To serve I put a small selection of the purple & baby potatoes into the middle of the dinner plates. I carved a leg of lamb and put two slice of lamb sufficient to just cover the small amount of potatoes. I then drizzled a small spoonful of the fig & mint sauce over the lamb and potatoes. I finished each plate with a sprinkle of Hawaiian Black Volcanic Salt both for the flavor & the color contrast.
Again not a huge portion for each guest but everyone, even the guests who don’t usually like lamb enjoyed it.
Planned vegan alternative – since the vegans I expected did not actually attend, I did not make this dish (but will probably make it later this week). My plan was to make roasted portabella & miatake mushrooms over potatoes. I would have cleaned and trimmed the portabella mushrooms and put them and whole miatake fronds onto an oven suitable pan (probably one of my trusty chef’s plates). Then i would have drizzled a bit of olive oil over each mushroom. I would then roast them in the oven. To serve I would have plated the mushrooms on the side of the plate with the potatoes on the other side and would have finished the potatoes with the fig & mint sauce (which I might have also added to the roasted mushrooms depending on taste)
Figs two ways with fig ice cream and olive oil shortbread – I made the olive oil shortbread entirely from scratch and from a recipe I made up myself.
Olive Oil Shortbread
- 1/3 cup confectioners sugar
- 5 oz extra virgin olive oil
- 2/3 cup pastry flour (I used a whole grain organic flour)
- pinch of sea salt
- seeds from one whole vanilla bean + additional generous pinch of vanilla powder (which I buy from The Spice House and prefer over using liquid vanilla as the powder imparts the flavor without the alcohol)
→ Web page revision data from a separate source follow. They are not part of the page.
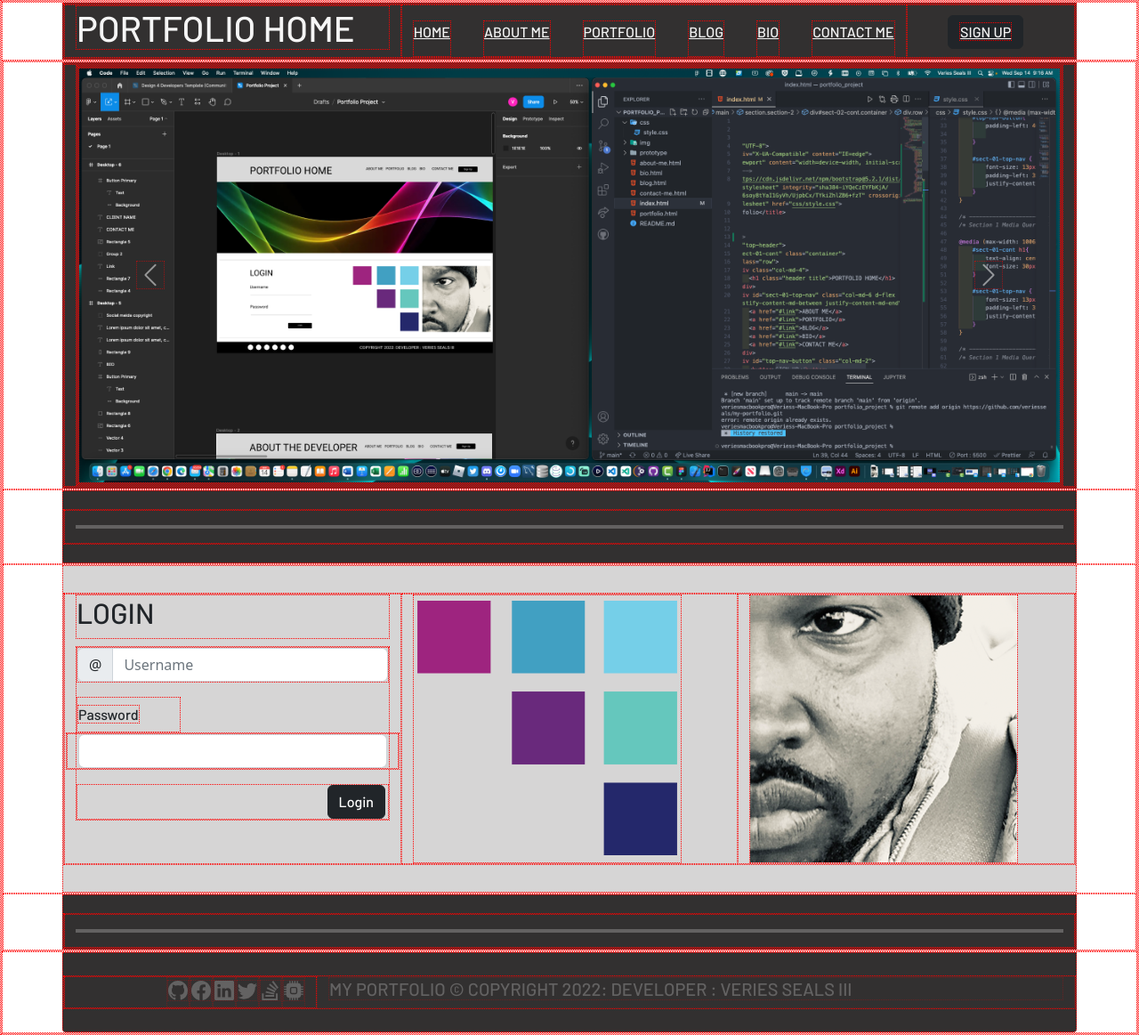
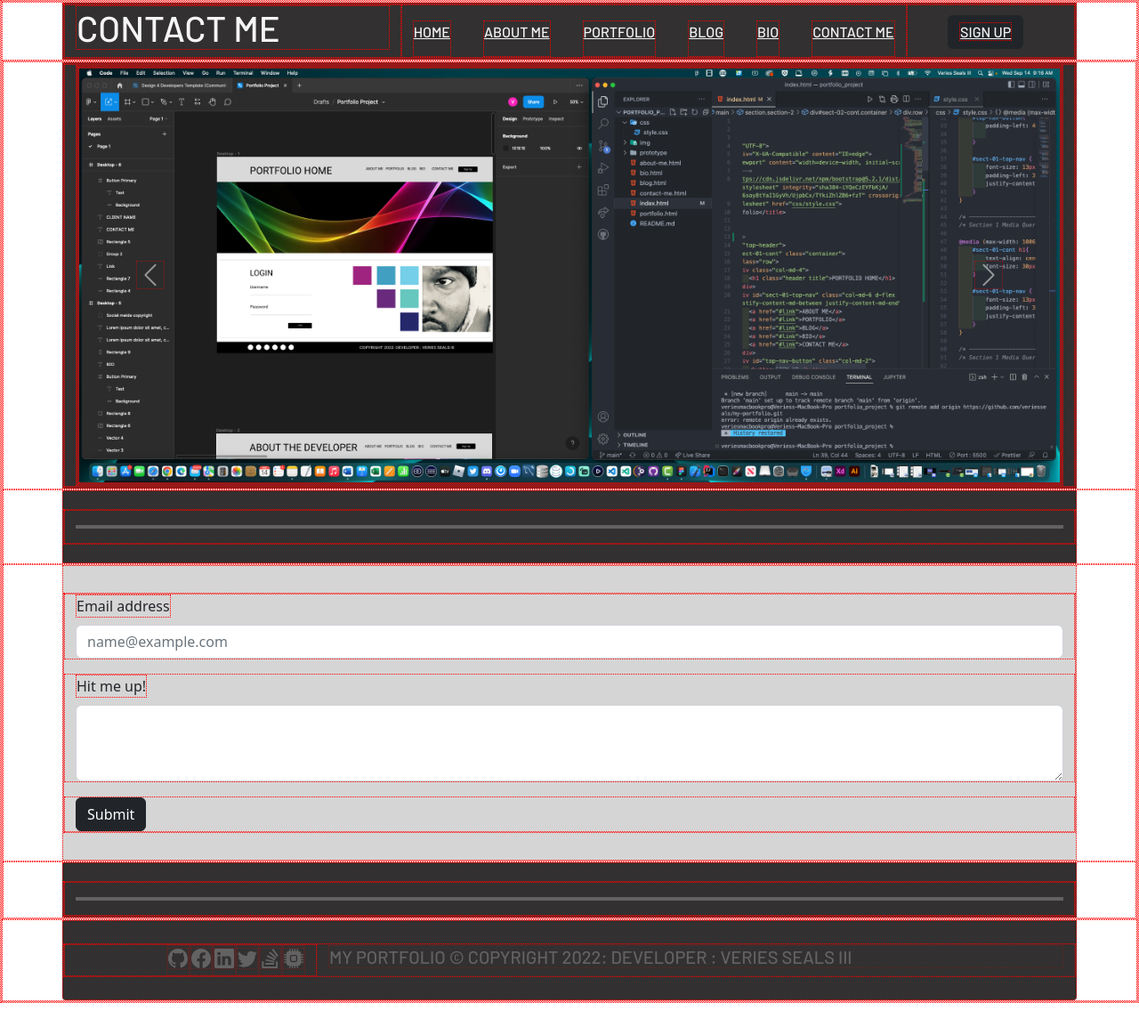
Before and after one commit to veriesseals/my-portfolio, a plain HTML site: page contact-me.html in a window 1280 px wide. Shown: the whole page at 89% size. After the commit the page ends 1127 px from the top, so only its background shows below. Drawn offline with nearby package versions, Linux system fonts and the light colour scheme.

Commit message:
Added contact me page

```diff
--- a/contact-me.html
+++ b/contact-me.html
@@ -10,7 +10,7 @@
     <link rel="preconnect" href="https://fonts.gstatic.com" crossorigin>
     <link href="https://fonts.googleapis.com/css2?family=Barlow:wght@500&display=swap" rel="stylesheet">
     <link rel="stylesheet" href="css/style.css">
-    <title>Veries's Portfolio</title>
+    <title>Contact Me</title>
 </head>
 <body>
     <!-- Header -->
@@ -18,7 +18,7 @@
         <div id="sect-01-cont" class="container">
             <div class="row">
                 <div class="col-md-4">
-                    <h1 class="header-title">PORTFOLIO HOME</h1>
+                    <h1 class="header-title">CONTACT ME</h1>
                 </div>
                 <div id="sect-01-top-nav" class="col-md-6 d-flex justify-content-md-between justify-content-md-end">
                     <a href="index.html">HOME</a>
@@ -82,37 +82,20 @@
         <section class="section-3">
             <div id="sect-03-cont" class="container">
                 <div class="row">
-                    <div class="col-md-4">
-                        <h2 class="login">LOGIN</h2>
-                        <!-- form -->
-                        <form action="">
-                            <!-- Username -->
-                            <div class="input-group mb-3">
-                                <span class="input-group-text" id="basic-addon1">@</span>
-                                <input type="text" class="form-control" placeholder="Username" aria-label="Username" aria-describedby="basic-addon1">
-                            </div>
+                    <div class="mb-3">
+                        <label for="exampleFormControlInput1" class="form-label">Email address</label>
+                        <input type="email" class="form-control" id="exampleFormControlInput1" placeholder="name@example.com" class="col-md-4">
+                    </div>
+                    <div class="mb-3">
+                        <label for="exampleFormControlTextarea1" class="form-label">Hit me up!</label>
+                        <textarea class="form-control" id="exampleFormControlTextarea1" rows="3"></textarea>
+                    </div>
 
-                            <!-- Password -->
+                    <div id="sect-03-cont-submit-button" class="col-md-12">
+                        <button class="btn btn-dark" type="submit">Submit</button>
+                    </div>
 
-                            <label for="inputPassword" class="col-sm-4 col-form-label"><span id="password-text">Password</span></label>
-                            <div class="mb-3 row">
-                                <div class="col-sm-12">
-                                  <input type="password" class="form-control" id="inputPassword">
-                                </div>
-                              </div>
 
-                            <div id="sect-03-cont-login-button" class="login-button">
-                                <button type="button" class="btn btn-dark">Login</button>
-                            </div>
-                        </form>
-                    </div>
-                    <div id="sect-03-cont-img1" class="col-md-4">
-                        <img src="img/squares.png" alt="" class="img-fluid">
-                    </div>
-                    <div id="sect-03-cont-img2" class="col-md-4">
-                        <img src="img/me.png" alt="" class="img-fluid">
-                    </div>
-                </div>
             </div>
         </section>
 
--- a/css/style.css
+++ b/css/style.css
@@ -35,11 +35,24 @@
 }
 
 
+
+/* ----------------------------------- */
+/* Footer Sect 3b */
+
+#horizontal-line2 {
+    padding-top: 20px;
+    background-color: #323030;
+}
+
+
+/* ----------------------------------- */
+/* Footer Sect 4 */
+
 /* 744 */
 /* ----------------------------------- */
 /* Section 1 Media Querry for max 700px Screens */
 
-@media (max-width: 744px){
+@media (max-width: 751px){
     #sect-01-cont h1{
         text-align: center;
     }
@@ -55,9 +68,6 @@
         justify-content: space-between;
     }
 
-    #sect-04-cont div{
-        justify-content: center;
-    }
 
     #copyright h5{
         font-size: 16px;
@@ -72,6 +82,10 @@
     #sect-03-cont-img2 img{
         padding-left: 20%;
         /* justify-content: center; */
+    }
+
+    #sect-04-cont div{
+        justify-content: center;
     }
 }
 
@@ -88,6 +102,15 @@
         font-size: 13px;
         padding-left: 35px;
         justify-content: space-between;
+    }
+}
+
+/* ----------------------------------- */
+/* Section 1 Media Querry for max 775px Screens */
+
+@media (max-width: 775px){
+    #top-nav-button{
+        padding-left: 40%;
     }
 }
 
@@ -127,17 +150,16 @@ hr{
     background-color: #323030;
 }
 
+#sect-02-cont {
+    background-color: #323030;
+}
+/* ----------------------------------- */
+/* Login Sect 3 */
 
 #sect-03-cont-login-button{
     padding-left: 80%;
     font-family: 'Barlow', sans-serif;
 }
-
-#sect-02-cont {
-    background-color: #323030;
-}
-/* ----------------------------------- */
-/* Login Sect 3 */
 
 .login{
     padding-bottom: 10px;
@@ -154,6 +176,13 @@ hr{
     background-color: #d6d5d5;
 }
 
+#sect-03-cont-img2 img{
+    border-top-left-radius: 5px;
+    border-top-right-radius: 5px;
+    border-bottom-left-radius: 5px;
+    border-bottom-right-radius: 5px;
+}
+
 @media (max-width: 1000px){
     #sect-03-cont-login-button {
         padding-left: 40%;
@@ -168,18 +197,9 @@ hr{
     }
 }
 
-/* ----------------------------------- */
-/* Footer Sect 3b */
-
-#horizontal-line2 {
-    padding-top: 20px;
-    background-color: #323030;
+#sect-03-cont-img3 img{
+    width: 1200px;
 }
-
-
-/* ----------------------------------- */
-/* Footer Sect 4 */
-
 #sect-04-cont{
     padding-top: 25px;
     padding-bottom: 25px;
```
Also changed, not shown: about-me.html (+2 -2 lines), sign-up.html (+2 -2 lines), img/._istockphoto-1170675722-640x640.jpg, img/._neon-1.png (added), img/neon-1.png (added).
I mixed the sugar and olive oil, then added the vanilla, sea salt and flour. I used a medium sized metal mixing bowl (which I highly recommend, metal bowls are quite useful) once fully mixed and dough like (I mixed it with just my hand) I put the metal bowl into my freezer. I left the dough in the freezer for a bit over 30 minutes. I then spooned the dough into my Madeline pan after first adding a few grains of gray sea salt to each. The dough had a similar texture to a Madeline dough, though the results were a bit flakier and crunchier than Madelines. I baked them at about 350 degrees for about 10 minutes. My pan is an excellent one so the cookies just popped out (I did not use any spray or the like – my pan is a non-stick specialized baking pan. I then let these cool on a rack while I cooked the rest of the dinner. The resulting cookies had some sweetness, but tempered by the olive & salt flavors.
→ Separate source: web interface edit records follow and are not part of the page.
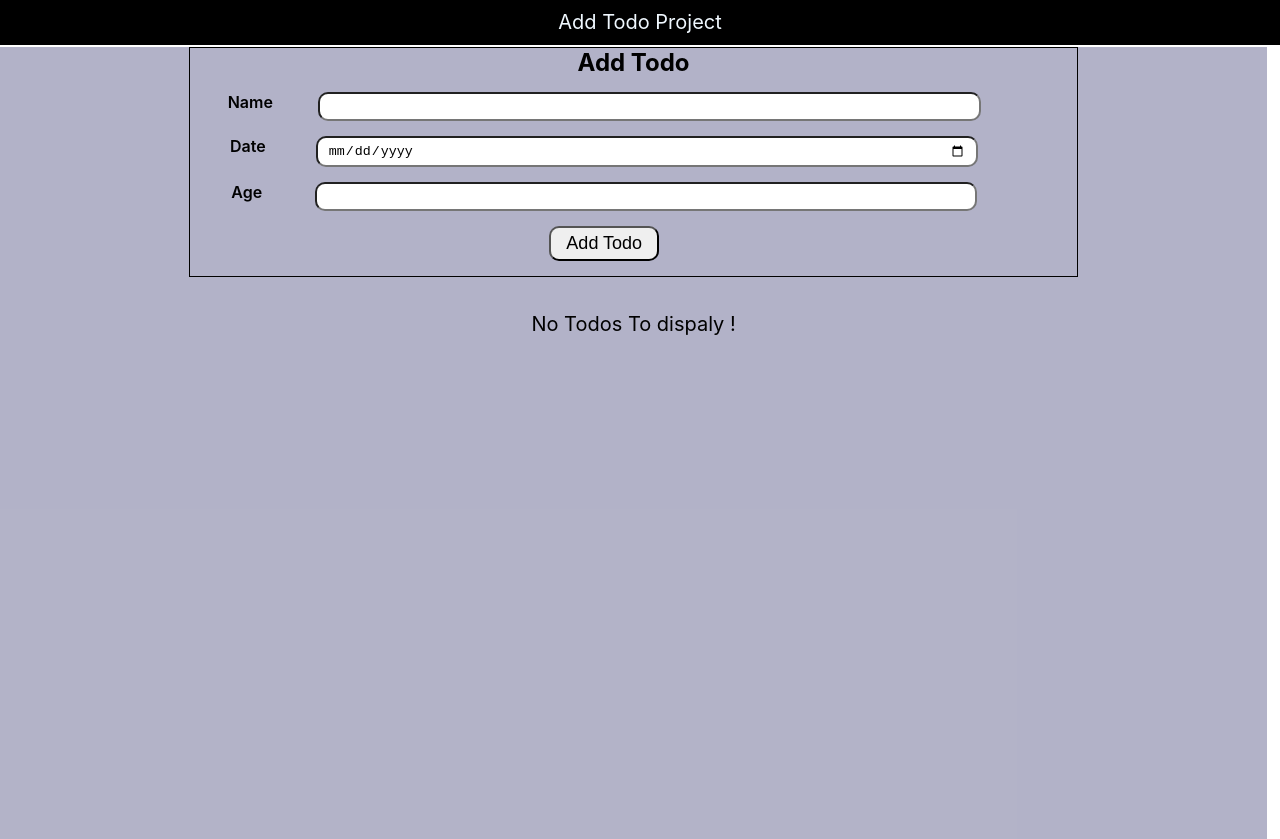
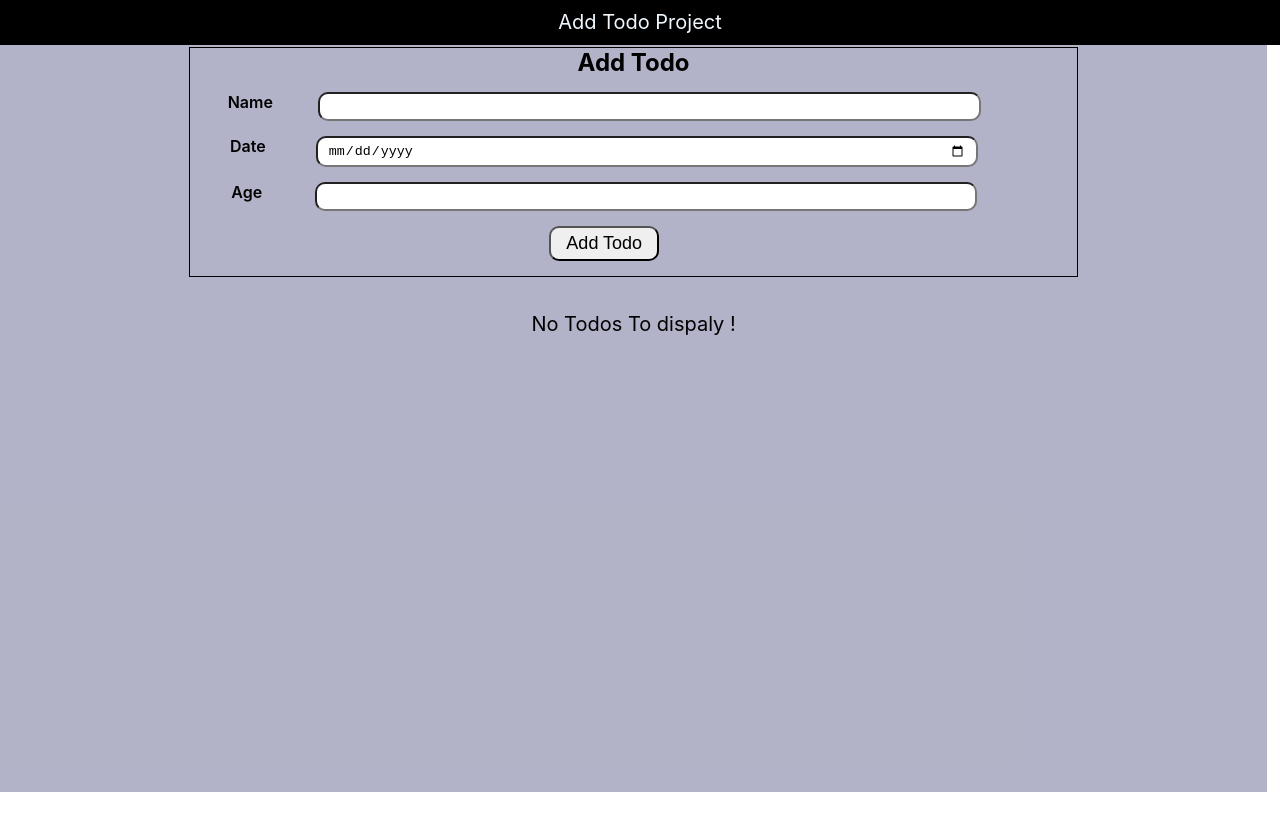
Before and after one commit to RaviBana/todo_list_project, a React (Create React App) app: page / in a window 1280 px wide. After the commit the page ends 800 px from the top, so only its background shows below. Built offline with nearby package versions, Linux system fonts and the light colour scheme.

Commit message:
last commit

```diff
--- a/src/App.css
+++ b/src/App.css
@@ -1,11 +1,13 @@
 *{
   margin: 0;
   padding: 0;
+  overflow-x: hidden;
 }
 #app{
   min-height: 99vh;
   width: 99vw;
   background-color: rgb(103, 103, 145, 0.5);
+  overflow-x: hidden;
 }
 
 #header{
@@ -63,7 +65,9 @@
   margin: auto;
   /* border: 2px solid rgb(138, 126, 186); */
   min-height: 300px;
-  overflow-y: scroll;
+  /* overflow-y: scroll; */
+  /* overflow-x: hidden; */
+  overflow: hidden;
   padding: 5px;
 
 
```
For the dessert I mixed two roasted figs with two fresh figs, taking care to ensure that every person had at least two varieties of figs (over all I purchased 5 different varieties of figs for this evening’s dinner) I scooped a small scoop of fig ice cream (from & made by a local shop) and layered the cookie on top of the ice cream in the middle of the bowl.
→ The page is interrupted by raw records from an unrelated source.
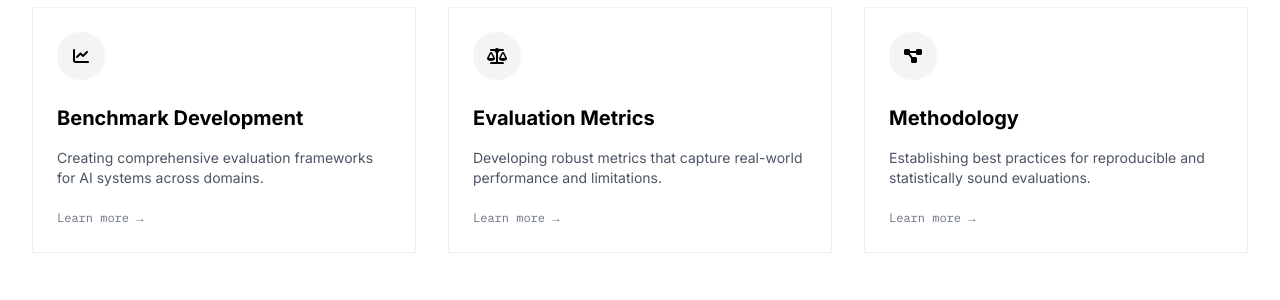
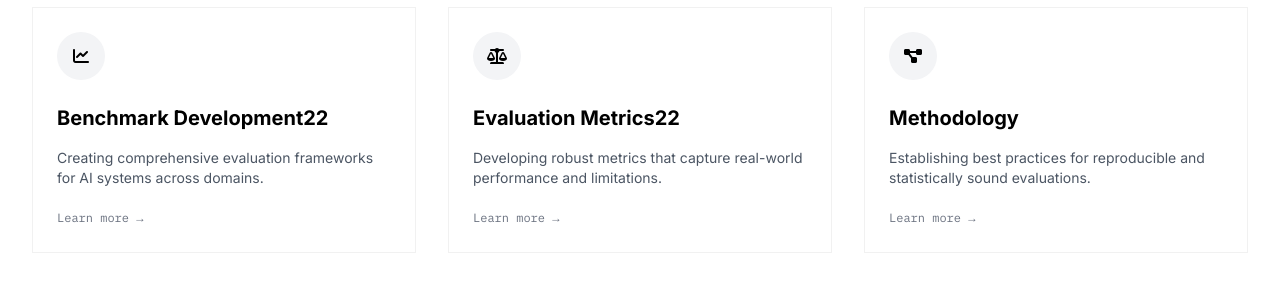
Before and after one commit to shivachitta/evaleval-website_v3, a Jekyll site: the page minimal.html, which Jekyll copies as it is, in a window 1280 px wide and 900 px high, scrolled down 923 px. Shown: the part 154-454 px from the top of the window. Built offline with Jekyll 4.4.1, drawn with Linux system fonts in a browser that asks for light colours; nearby versions of some CDN libraries.

Commit message:
Update minimal.html

```diff
--- a/minimal.html
+++ b/minimal.html
@@ -183,7 +183,7 @@
                     <div class="w-12 h-12 bg-gray-100 rounded-full flex items-center justify-center mb-6">
                         <i class="fas fa-chart-line"></i>
                     </div>
-                    <h3 class="text-xl font-bold mb-4">Benchmark Development</h3>
+                    <h3 class="text-xl font-bold mb-4">Benchmark Development22</h3>
                     <p class="text-gray-600 text-sm mb-4">
                         Creating comprehensive evaluation frameworks for AI systems across domains.
                     </p>
@@ -195,7 +195,7 @@
                     <div class="w-12 h-12 bg-gray-100 rounded-full flex items-center justify-center mb-6">
                         <i class="fas fa-balance-scale"></i>
                     </div>
-                    <h3 class="text-xl font-bold mb-4">Evaluation Metrics</h3>
+                    <h3 class="text-xl font-bold mb-4">Evaluation Metrics22</h3>
                     <p class="text-gray-600 text-sm mb-4">
                         Developing robust metrics that capture real-world performance and limitations.
                     </p>
```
My original plan was to buy Fig Sorbet instead of fig ice cream. Had I managed to do so, this dessert would be an entirely vegan dessert. The sweetness of the figs contrasted well with the olives and salt of the shortbread.
And that is the menu. I ended up making a second portion of the pasta and as people arrived in two main waves of guests, I made two batches of the peppers for the later arriving group. Over the course of the meal we drank two bottles of Musketal (both excellent), a bottle of Chardonnay, a bottle of sparkling apple cider and with dessert a half bottle of a very good port.
All in all a very successful experimental meal – an experiment in that I plated each dish for all ten people (myself included) for every course and experimental in that most of these recipes I made up on the spot (including the shortbread)